Clearly, companies need to make the most of the employees they have and provide reasons for them to stay. One way is to help employees hone their skills to not only become better at their jobs — and improve business performance — but feel good about their work. In other words, organizations can retain employees by training them.

However, as Josh Bersin and Marx Zao-Sanders observed in a recent Harvard Business Review article, “The urgency of work invariably trumps the luxury of learning … Learning therefore ends up being relegated — consciously and subconsciously — to the important-but-not-urgent quadrant” of the Eisenhower time management matrix. They say that to “make learning part of the powerful current of the daily workflow,” organizations must encourage “learning in the flow of work.”

“Learning in the flow of work” is well past being slideware for a management consultant. It has taken hold in corporations across the globe, most notably in forms of microlearning, which provides short bursts of learning in a way that does not disrupt an individual’s workflow.

Underscoring the need for and challenge of “learning in the flow of work” is this data point offered by Bersin by Deloitte: Employees focus 1% of their work week on learning. That’s less than five minutes per day. On top of a scarcity of time, let’s not forget that the workforce at most organizations is decidedly millennial. This demographic reality points to the utility of a learning mechanism that appeals to digital natives, who grew up with bite-sized information on demand.
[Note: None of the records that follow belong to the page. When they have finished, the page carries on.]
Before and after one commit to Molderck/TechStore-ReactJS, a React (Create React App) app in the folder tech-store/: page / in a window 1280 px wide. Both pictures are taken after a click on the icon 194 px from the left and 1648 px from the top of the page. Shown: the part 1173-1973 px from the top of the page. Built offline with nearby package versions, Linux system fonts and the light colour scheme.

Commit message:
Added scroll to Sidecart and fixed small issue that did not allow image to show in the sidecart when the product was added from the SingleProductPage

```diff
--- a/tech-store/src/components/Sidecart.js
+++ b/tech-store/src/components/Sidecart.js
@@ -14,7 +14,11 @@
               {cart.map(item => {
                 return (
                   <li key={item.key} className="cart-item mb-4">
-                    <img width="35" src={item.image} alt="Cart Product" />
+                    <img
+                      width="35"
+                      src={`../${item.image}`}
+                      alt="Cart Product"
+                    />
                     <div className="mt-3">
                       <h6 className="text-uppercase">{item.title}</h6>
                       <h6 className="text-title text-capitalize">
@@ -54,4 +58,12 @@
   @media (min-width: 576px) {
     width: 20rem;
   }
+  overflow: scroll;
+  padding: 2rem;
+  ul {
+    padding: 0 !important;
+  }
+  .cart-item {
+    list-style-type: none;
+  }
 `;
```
As compelling as “learning in the flow of work” might be, if it doesn’t deliver results, it’s little more than a fad or conversation topic among academics and management consultants.
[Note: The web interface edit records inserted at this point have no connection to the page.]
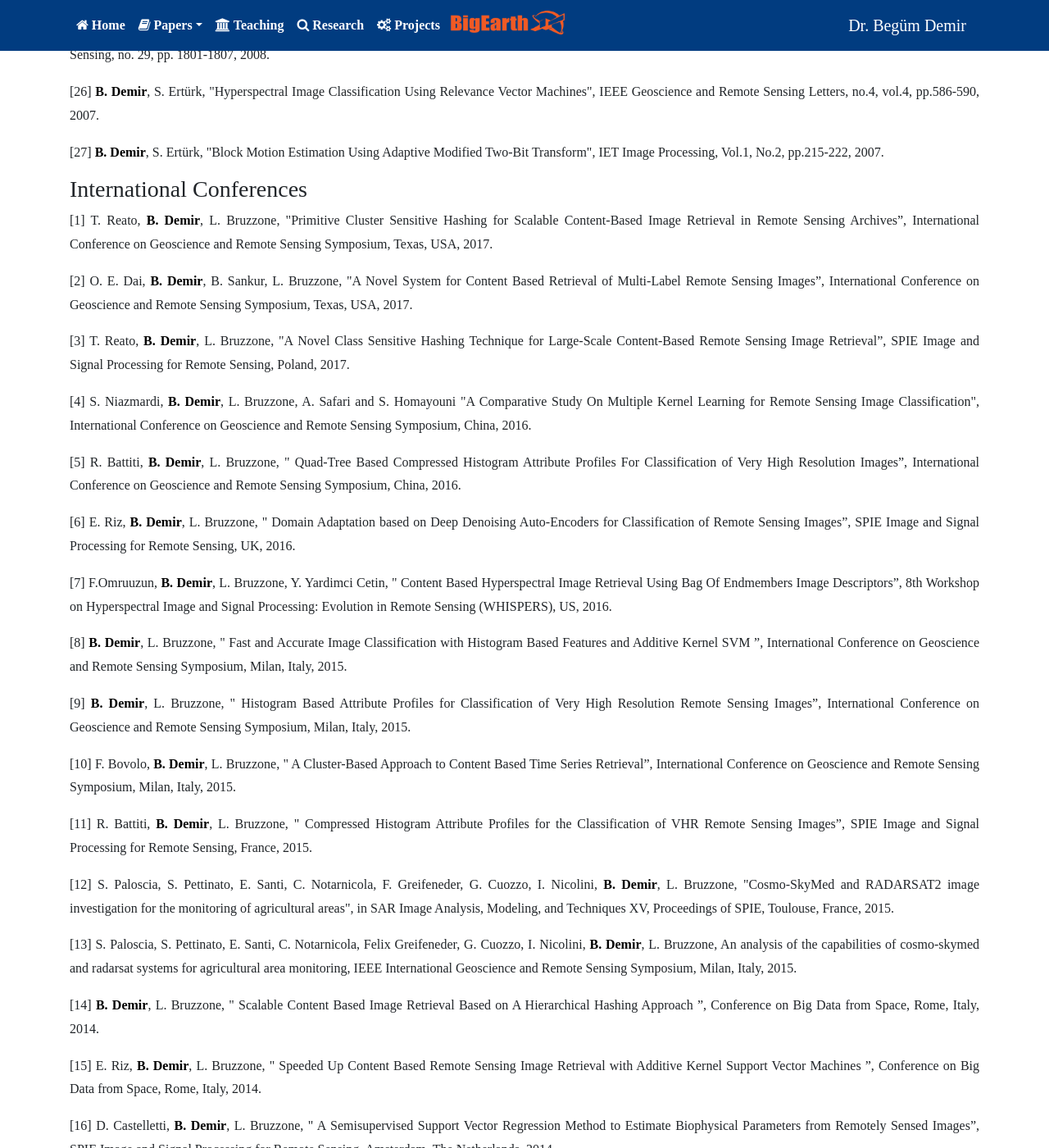
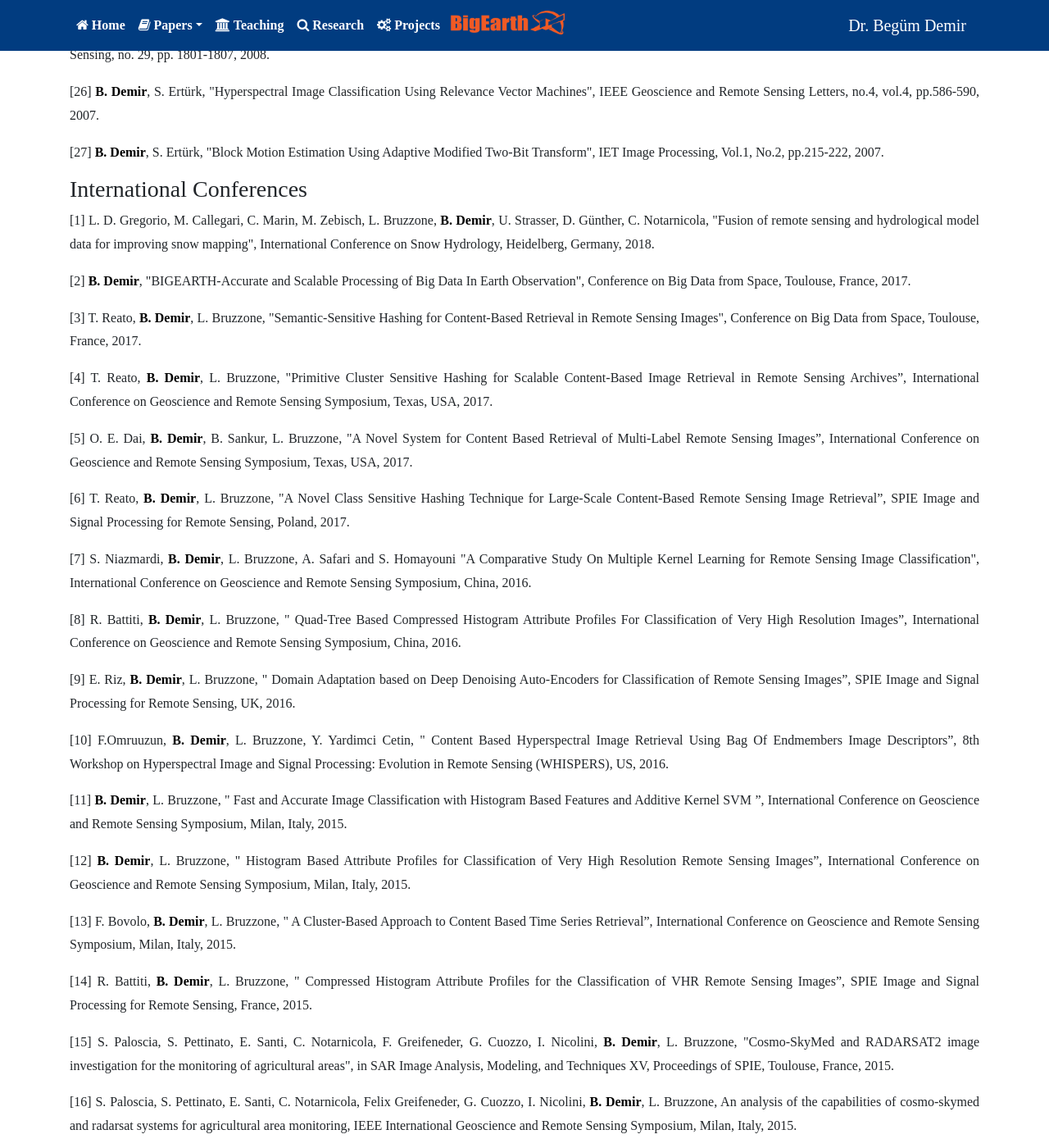
Before and after one commit to zafatar/bd, a Jekyll site: the page built from papers.md, in a window 1280 px wide and 1400 px high, scrolled down 2005 px. Shown: the whole window at 82% size. Built offline with Jekyll 4.4.1, drawn with Linux system fonts in a browser that asks for light colours; nearby versions of some CDN libraries; some web fonts are replaced; some of the changed text lies outside the part shown.

Commit message:
papers updated

```diff
--- a/papers.md
+++ b/papers.md
@@ -79,7 +79,14 @@ guid: http://www.begumdemir.com/papers.html
 <h3>International Conferences</h3>
 
 <div class="container text-justify p-0">
-	<p>[<span class='intConf'></span>] T. Reato, <span class="demir">B. Demir</span>, L. Bruzzone, "Primitive Cluster Sensitive Hashing for Scalable Content-Based Image Retrieval in Remote Sensing Archives”, International Conference on Geoscience and Remote Sensing Symposium, Texas, USA, 2017.</p>
+
+     	<p>[<span class='intConf'></span>] L. D. Gregorio, M. Callegari, C. Marin, M. Zebisch, L. Bruzzone, <span class="demir">B. Demir</span>, U. Strasser, D. Günther, C. Notarnicola, "Fusion of remote sensing and hydrological model data for improving snow mapping", International Conference on Snow Hydrology, Heidelberg, Germany, 2018.</p>
+
+      	<p>[<span class='intConf'></span>] <span class="demir">B. Demir</span>, "BIGEARTH-Accurate and Scalable Processing of Big Data In Earth Observation", Conference on Big Data from Space, Toulouse, France, 2017.</p>
+
+       	<p>[<span class='intConf'></span>] T. Reato, <span class="demir">B. Demir</span>, L. Bruzzone, "Semantic-Sensitive Hashing for Content-Based Retrieval in Remote Sensing Images", Conference on Big Data from Space, Toulouse, France, 2017.</p>
+
+     	<p>[<span class='intConf'></span>] T. Reato, <span class="demir">B. Demir</span>, L. Bruzzone, "Primitive Cluster Sensitive Hashing for Scalable Content-Based Image Retrieval in Remote Sensing Archives”, International Conference on Geoscience and Remote Sensing Symposium, Texas, USA, 2017.</p>
 
 	<p>[<span class='intConf'></span>] O. E. Dai, <span class="demir">B. Demir</span>, B. Sankur, L. Bruzzone, "A Novel System for Content Based Retrieval of Multi-Label Remote Sensing Images”, International Conference on Geoscience and Remote Sensing Symposium, Texas, USA, 2017.</p>
 
```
Personalized Performance Learning

It’s become clear that the way to keep employees engaged in learning in the flow of work is to make the content relevant — not to the department or even the team but to the individual. Optimally, this drive for relevancy and connection, termed personalized performance learning (PPL) uses employee performance and behavioral signals to trigger highly relevant, individualized adaptive microlearning.
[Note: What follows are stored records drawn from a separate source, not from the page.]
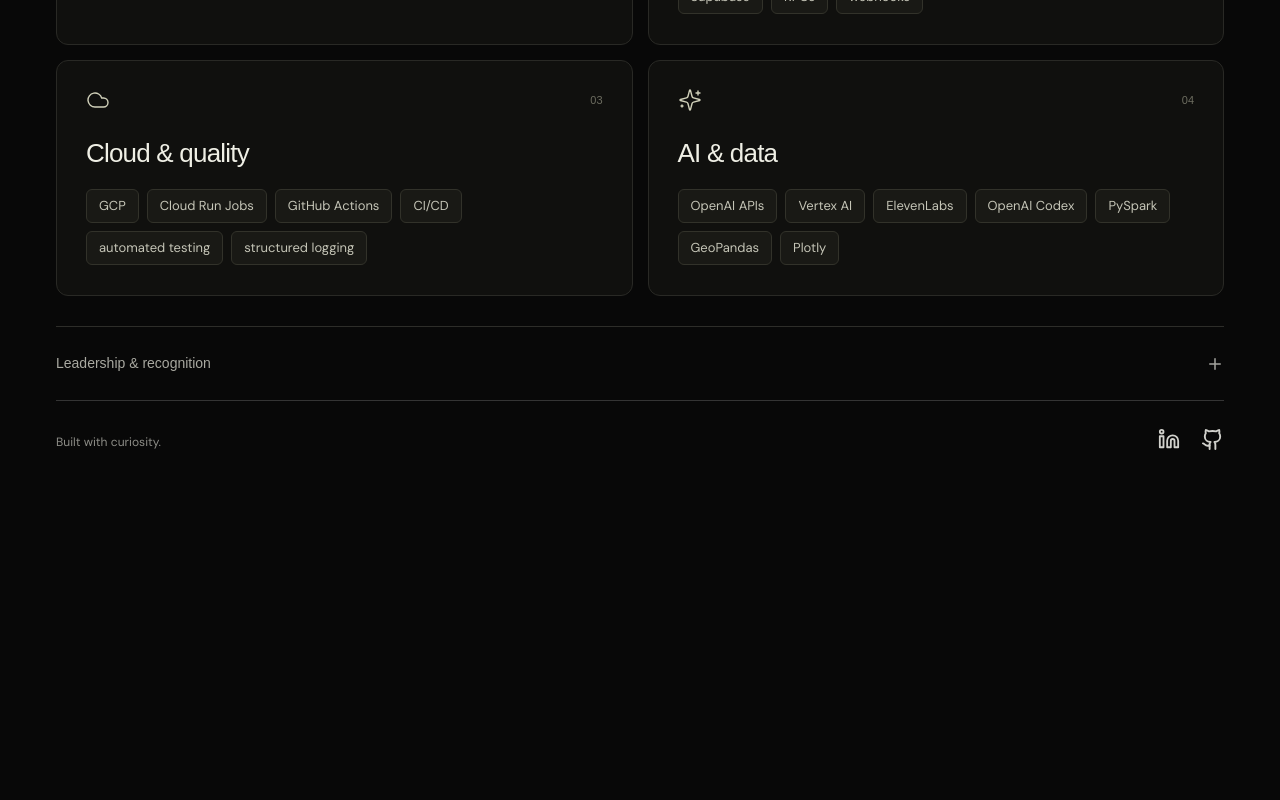
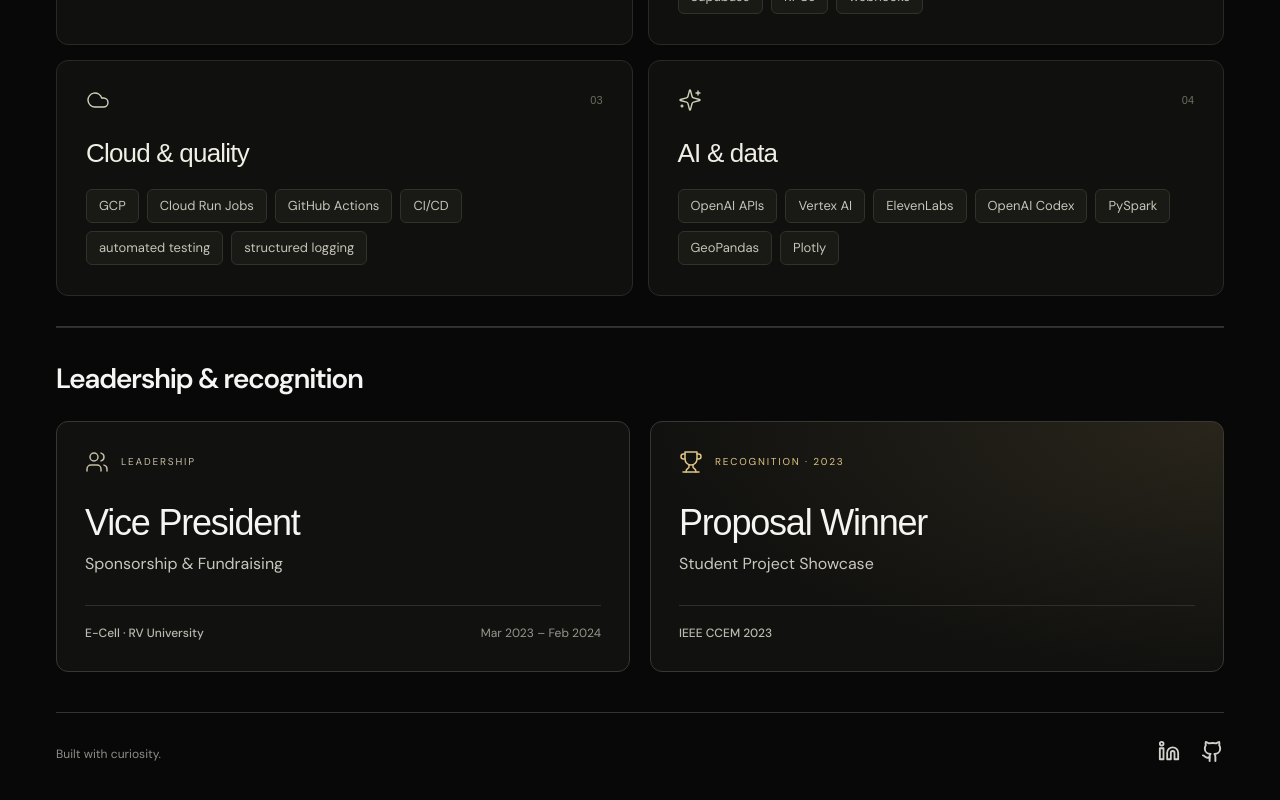
Before and after one commit to Nivedan2004/portfolio-website, a Next.js app: page / in a window 1280 px wide. Shown: the part 2181-2981 px from the top of the page. Before the commit the page ends 2670 px from the top, so only its background shows below. Built offline with nearby package versions, Linux system fonts and the light colour scheme; a web font is replaced by a local one.

Commit message:
feat: make more changes to the website UI

```diff
--- a/app/globals.css
+++ b/app/globals.css
@@ -2395,3 +2395,27 @@ details[open] > summary .expand-icon {
     will-change: auto;
   }
 }
+
+/* Leadership and awards are visible alongside the rest of the portfolio. */
+.recognition { padding: 34px 0 40px; border-bottom: 1px solid var(--line); }
+.recognition-heading { margin-bottom: 25px; }
+.recognition-heading h2 { font-size: 28px; font-weight: 600; letter-spacing: -1px; }
+.recognition-grid { display: grid; grid-template-columns: 1fr 1fr; gap: 20px; }
+.recognition-card { position: relative; padding: 28px; border: 1px solid #383832; border-radius: 12px; background: #11110f; overflow: hidden; transition: border-color 220ms, transform 220ms; }
+.recognition-card:hover { border-color: #777462; transform: translateY(-3px); }
+.recognition-card-top { display: flex; align-items: center; gap: 12px; color: #c2bda4; margin-bottom: 28px; }
+.recognition-card-top span { font-size: 10px; text-transform: uppercase; letter-spacing: 1.8px; }
+.recognition-card h3 { font-family: "Space Grotesk", sans-serif; font-size: clamp(26px, 3vw, 36px); font-weight: 500; line-height: 1.15; letter-spacing: -1.2px; }
+.recognition-focus { margin-top: 9px; font-size: 16px; color: #c8c8bf; line-height: 1.5; }
+.recognition-meta { display: flex; flex-wrap: wrap; gap: 8px 20px; justify-content: space-between; margin-top: 29px; padding-top: 18px; border-top: 1px solid #30302b; font-size: 12px; color: #98988e; line-height: 1.6; }
+.recognition-meta strong { font-weight: 500; color: #babab0; }
+.recognition-award { background: radial-gradient(ellipse at top right, #29251b 0%, #11110f 70%); }
+.recognition-award .recognition-card-top { color: #e0c486; }
+@media (max-width: 600px) {
+  .recognition { padding: 28px 0; }
+  .recognition-heading h2 { font-size: 25px; }
+  .recognition-grid { grid-template-columns: 1fr; gap: 16px; }
+  .recognition-card { padding: 23px; }
+  .recognition-card-top { margin-bottom: 22px; }
+}
+@media (prefers-reduced-motion: reduce) { .recognition-card:hover { transform: none; } }
--- a/app/page.tsx
+++ b/app/page.tsx
@@ -7,6 +7,8 @@ import {
   Sparkles,
   BriefcaseBusiness,
   GraduationCap,
+  Trophy,
+  Users,
 } from "lucide-react";
 import {
   experience,
@@ -43,7 +45,7 @@ function Entries({ items }: { items: ResumeEntry[] }) {
               ))}
             </div>
             <span className="entry-action">
-              <span>Read the story</span>
+              <span>Read more</span>
               <Plus className="expand-icon" size={16} />
             </span>
           </summary>
@@ -221,19 +223,36 @@ export default function Home() {
             );
           })}
         </div>
-        <AnimatedDetails className="recognition">
-          <summary>
-            <span>Leadership & recognition</span>
-            <Plus size={18} className="expand-icon" />
-          </summary>
-          <div className="skills-expanded">
-            <p>
-              Vice President, Sponsorship & Fundraising, E-Cell RV University ·
-              Mar 2023 – Feb 2024
-            </p>
-            <p>IEEE CCEM 2023 Student Project Showcase Proposal Winner.</p>
-          </div>
-        </AnimatedDetails>
+      </section>
+      <section className="recognition" aria-labelledby="recognition-title">
+        <div className="section-heading recognition-heading">
+          <h2 id="recognition-title">Leadership & recognition</h2>
+        </div>
+        <div className="recognition-grid">
+          <article className="recognition-card">
+            <div className="recognition-card-top">
+              <Users size={24} strokeWidth={1.5} aria-hidden="true" />
+              <span>Leadership</span>
+            </div>
+            <h3>Vice President</h3>
+            <p className="recognition-focus">Sponsorship & Fundraising</p>
+            <div className="recognition-meta">
+              <strong>E-Cell · RV University</strong>
+              <span>Mar 2023 – Feb 2024</span>
+            </div>
+          </article>
+          <article className="recognition-card recognition-award">
+            <div className="recognition-card-top">
+              <Trophy size={24} strokeWidth={1.5} aria-hidden="true" />
+              <span>Recognition · 2023</span>
+            </div>
+            <h3>Proposal Winner</h3>
+            <p className="recognition-focus">Student Project Showcase</p>
+            <div className="recognition-meta">
+              <strong>IEEE CCEM 2023</strong>
+            </div>
+          </article>
+        </div>
       </section>
     </main>
   );
```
Automation engines enable learning professionals to assign and adapt learning paths based on performance data indicators. With exacting precision, they trigger PPL at just the right time or create branches in the overall learning stream. For example, as a salesperson calls on a customer, the platform delivers a microlearning module on the product he or she is about to sell.

PPL Use Cases

Verizon Cellular Service is the largest retailer for the Verizon Wireless. It uses gamified, personalized training to engage its heavily millennial workforce to learn what they need to do, how to do it, what they might do better and what will spell success. For instance, after the launch of a new model of the iPhone, members of the sales team weren’t selling iPhone accessories as well as they could be. PPL provided each team member with highly personalized training, and the company saw an increase of twice as many combination sales (phone plus accessories).

Microsoft’s consumer support operation is a network of contact centers across the globe with thousands of customer service agents. It applied the personalized performance learning approach with an automation engine that delivered relevant, gamified content and yielded a 90% engagement rate. Agents noted that with PPL, they felt empowered to do better work.

For “learning in the flow of work” to truly work, training leaders must appreciate that it’s not simply about implementing a microlearning process. It must be personal. It must be engaging. And it must give the employee feedback in real time in a way that motivates them to apply it to their jobs.